→ WHAT IS BEING ASKED: Search the entries below for "vectors" and copy each matching line.

┌─ RECORDS PROVIDED

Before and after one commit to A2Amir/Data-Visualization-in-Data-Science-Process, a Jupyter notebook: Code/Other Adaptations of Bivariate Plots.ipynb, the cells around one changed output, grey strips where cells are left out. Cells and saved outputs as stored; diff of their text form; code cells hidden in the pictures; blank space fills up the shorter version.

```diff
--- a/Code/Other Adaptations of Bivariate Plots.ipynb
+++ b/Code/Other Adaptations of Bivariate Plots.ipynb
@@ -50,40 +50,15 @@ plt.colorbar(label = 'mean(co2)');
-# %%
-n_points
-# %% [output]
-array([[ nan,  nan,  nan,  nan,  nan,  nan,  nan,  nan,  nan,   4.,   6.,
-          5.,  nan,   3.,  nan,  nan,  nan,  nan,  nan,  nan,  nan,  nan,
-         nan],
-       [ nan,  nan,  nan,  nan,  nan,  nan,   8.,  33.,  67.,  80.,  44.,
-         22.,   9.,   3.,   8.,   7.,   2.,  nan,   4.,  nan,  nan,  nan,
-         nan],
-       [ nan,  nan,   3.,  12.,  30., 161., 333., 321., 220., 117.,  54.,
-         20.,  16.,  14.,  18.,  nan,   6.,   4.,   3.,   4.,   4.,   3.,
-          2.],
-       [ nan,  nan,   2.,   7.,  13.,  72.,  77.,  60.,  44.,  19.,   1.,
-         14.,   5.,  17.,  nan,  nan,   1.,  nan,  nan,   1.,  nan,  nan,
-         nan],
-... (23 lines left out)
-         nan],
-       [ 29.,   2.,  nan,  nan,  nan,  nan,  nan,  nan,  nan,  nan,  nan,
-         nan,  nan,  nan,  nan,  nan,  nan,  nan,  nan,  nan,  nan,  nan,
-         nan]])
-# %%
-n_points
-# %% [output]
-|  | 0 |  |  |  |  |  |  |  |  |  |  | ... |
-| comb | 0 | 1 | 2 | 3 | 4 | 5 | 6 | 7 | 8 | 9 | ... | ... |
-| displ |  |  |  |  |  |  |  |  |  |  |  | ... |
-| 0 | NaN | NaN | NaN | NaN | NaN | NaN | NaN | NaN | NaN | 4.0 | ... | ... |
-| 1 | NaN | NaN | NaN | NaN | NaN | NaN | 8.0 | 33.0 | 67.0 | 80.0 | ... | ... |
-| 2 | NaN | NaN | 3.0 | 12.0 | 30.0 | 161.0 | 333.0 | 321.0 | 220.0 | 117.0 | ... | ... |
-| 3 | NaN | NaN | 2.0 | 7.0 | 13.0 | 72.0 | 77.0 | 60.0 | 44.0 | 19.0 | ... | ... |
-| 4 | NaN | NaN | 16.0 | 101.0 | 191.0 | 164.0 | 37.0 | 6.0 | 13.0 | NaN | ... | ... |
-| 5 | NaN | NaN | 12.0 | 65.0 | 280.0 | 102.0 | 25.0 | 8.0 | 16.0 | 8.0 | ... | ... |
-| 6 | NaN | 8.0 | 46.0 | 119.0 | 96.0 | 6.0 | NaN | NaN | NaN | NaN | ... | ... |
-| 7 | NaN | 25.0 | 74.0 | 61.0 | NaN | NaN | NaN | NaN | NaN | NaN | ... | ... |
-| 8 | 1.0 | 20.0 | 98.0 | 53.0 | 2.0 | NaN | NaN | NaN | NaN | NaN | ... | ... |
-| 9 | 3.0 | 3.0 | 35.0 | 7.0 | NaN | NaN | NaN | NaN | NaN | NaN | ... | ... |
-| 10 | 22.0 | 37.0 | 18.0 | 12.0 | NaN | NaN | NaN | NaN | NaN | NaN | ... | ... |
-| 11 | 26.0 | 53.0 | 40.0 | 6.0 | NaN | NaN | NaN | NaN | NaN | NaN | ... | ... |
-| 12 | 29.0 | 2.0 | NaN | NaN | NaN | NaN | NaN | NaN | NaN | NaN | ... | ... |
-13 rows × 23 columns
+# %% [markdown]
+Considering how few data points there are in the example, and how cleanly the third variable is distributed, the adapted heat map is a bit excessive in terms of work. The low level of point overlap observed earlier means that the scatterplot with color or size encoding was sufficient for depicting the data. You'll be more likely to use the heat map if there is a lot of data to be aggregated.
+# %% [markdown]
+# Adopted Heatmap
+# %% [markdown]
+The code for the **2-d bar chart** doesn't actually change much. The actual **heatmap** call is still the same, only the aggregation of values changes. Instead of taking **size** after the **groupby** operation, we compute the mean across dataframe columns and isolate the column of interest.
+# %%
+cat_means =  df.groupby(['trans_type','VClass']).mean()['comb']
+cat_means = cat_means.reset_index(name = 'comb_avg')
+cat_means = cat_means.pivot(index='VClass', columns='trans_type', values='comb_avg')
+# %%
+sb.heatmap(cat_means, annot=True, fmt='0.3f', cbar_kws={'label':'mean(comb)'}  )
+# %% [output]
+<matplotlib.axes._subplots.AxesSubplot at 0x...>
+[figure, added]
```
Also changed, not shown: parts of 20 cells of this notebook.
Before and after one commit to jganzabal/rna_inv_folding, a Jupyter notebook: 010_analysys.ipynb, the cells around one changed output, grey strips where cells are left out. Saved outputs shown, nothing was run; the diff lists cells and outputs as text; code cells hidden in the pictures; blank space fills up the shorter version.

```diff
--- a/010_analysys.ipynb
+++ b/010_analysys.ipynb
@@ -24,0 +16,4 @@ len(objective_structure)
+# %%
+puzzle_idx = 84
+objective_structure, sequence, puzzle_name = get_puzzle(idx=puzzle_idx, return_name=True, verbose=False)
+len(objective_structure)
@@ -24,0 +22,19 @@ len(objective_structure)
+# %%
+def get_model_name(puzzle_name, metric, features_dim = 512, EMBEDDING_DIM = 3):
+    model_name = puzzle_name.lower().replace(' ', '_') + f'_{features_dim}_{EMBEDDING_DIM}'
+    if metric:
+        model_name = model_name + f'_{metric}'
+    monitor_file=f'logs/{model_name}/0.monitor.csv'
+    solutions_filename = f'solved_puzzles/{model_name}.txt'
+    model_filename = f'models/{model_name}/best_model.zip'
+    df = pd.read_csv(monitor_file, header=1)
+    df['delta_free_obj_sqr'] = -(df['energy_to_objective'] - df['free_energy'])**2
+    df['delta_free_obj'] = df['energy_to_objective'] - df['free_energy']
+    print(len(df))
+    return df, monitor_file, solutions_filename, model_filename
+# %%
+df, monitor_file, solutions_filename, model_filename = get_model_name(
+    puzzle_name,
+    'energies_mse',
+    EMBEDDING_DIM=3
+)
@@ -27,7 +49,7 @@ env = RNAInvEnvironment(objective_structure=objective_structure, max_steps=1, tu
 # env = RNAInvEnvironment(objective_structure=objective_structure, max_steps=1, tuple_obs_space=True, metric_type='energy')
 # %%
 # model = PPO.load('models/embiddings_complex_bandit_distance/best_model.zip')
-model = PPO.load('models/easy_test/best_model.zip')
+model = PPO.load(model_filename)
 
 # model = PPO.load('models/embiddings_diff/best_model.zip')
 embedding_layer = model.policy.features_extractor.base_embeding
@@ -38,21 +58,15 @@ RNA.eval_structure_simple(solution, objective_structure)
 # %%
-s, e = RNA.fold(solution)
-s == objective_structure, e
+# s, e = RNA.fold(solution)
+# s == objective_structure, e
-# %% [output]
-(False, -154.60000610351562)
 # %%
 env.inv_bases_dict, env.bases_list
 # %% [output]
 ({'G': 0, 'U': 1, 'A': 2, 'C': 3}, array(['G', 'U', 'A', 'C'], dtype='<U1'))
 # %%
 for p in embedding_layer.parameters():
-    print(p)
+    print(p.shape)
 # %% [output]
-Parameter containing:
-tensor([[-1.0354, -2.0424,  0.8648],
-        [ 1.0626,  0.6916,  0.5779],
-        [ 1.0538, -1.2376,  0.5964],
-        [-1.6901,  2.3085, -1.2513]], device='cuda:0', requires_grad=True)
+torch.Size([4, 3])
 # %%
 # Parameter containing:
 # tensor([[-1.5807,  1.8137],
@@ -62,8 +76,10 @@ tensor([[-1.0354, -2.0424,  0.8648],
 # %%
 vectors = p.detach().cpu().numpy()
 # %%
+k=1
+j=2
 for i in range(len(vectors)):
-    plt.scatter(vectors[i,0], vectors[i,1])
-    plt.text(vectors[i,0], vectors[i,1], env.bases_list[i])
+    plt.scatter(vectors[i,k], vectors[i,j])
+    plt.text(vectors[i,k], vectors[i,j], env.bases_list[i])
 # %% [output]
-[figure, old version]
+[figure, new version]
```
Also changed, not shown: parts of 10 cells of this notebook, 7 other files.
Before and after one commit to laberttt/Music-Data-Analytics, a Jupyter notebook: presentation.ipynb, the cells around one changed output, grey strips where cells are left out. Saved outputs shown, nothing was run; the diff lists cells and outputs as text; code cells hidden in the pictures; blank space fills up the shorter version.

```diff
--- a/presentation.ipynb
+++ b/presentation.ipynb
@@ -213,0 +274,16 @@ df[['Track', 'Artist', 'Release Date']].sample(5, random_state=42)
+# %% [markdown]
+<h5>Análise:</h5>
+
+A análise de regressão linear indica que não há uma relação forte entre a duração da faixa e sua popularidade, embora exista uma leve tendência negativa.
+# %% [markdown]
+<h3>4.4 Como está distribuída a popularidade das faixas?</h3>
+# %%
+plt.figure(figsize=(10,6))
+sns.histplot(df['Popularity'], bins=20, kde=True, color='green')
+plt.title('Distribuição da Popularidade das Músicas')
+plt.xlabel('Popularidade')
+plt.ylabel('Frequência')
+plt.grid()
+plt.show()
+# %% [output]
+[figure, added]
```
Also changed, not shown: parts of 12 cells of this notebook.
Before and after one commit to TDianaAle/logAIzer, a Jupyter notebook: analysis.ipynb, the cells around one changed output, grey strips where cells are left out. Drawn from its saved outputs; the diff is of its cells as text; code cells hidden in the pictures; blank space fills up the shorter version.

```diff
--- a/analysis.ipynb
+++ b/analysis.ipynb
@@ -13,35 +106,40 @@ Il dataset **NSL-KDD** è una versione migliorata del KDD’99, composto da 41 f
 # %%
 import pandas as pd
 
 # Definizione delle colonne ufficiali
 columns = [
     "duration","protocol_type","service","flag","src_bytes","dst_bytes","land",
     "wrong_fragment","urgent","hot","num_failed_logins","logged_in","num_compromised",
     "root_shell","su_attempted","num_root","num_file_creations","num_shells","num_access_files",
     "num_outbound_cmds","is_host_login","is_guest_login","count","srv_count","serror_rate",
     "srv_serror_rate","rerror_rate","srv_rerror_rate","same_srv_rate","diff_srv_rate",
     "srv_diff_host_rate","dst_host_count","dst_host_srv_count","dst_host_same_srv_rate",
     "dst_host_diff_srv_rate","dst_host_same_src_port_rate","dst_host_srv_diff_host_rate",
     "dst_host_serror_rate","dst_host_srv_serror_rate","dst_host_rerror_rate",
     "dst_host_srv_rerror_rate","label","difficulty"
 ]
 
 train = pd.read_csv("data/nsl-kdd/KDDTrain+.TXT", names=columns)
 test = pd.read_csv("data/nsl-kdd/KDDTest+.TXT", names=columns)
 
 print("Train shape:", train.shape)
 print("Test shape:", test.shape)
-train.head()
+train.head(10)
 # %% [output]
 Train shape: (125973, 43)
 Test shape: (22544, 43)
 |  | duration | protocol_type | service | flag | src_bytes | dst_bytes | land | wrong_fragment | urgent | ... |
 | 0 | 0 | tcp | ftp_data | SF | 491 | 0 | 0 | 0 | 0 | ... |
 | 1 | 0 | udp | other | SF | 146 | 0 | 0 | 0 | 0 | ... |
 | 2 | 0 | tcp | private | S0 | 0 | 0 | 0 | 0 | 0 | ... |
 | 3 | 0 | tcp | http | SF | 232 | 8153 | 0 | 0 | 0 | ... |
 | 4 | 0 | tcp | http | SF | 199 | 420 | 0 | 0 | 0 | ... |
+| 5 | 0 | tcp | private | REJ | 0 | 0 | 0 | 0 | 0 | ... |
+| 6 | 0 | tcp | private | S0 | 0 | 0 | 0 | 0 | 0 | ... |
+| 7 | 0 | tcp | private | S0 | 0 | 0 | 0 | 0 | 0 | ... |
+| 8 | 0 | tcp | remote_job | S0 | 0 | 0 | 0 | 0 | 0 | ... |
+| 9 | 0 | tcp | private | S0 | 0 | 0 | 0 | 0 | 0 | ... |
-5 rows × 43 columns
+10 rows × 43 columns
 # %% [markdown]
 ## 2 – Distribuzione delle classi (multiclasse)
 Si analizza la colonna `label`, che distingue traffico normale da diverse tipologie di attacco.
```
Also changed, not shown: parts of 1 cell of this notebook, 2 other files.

└─

→ ANSWER SECTION:
 vectors = p.detach().cpu().numpy()
 for i in range(len(vectors)):
-    plt.scatter(vectors[i,0], vectors[i,1])
-    plt.text(vectors[i,0], vectors[i,1], env.bases_list[i])
+    plt.scatter(vectors[i,k], vectors[i,j])
+    plt.text(vectors[i,k], vectors[i,j], env.bases_list[i])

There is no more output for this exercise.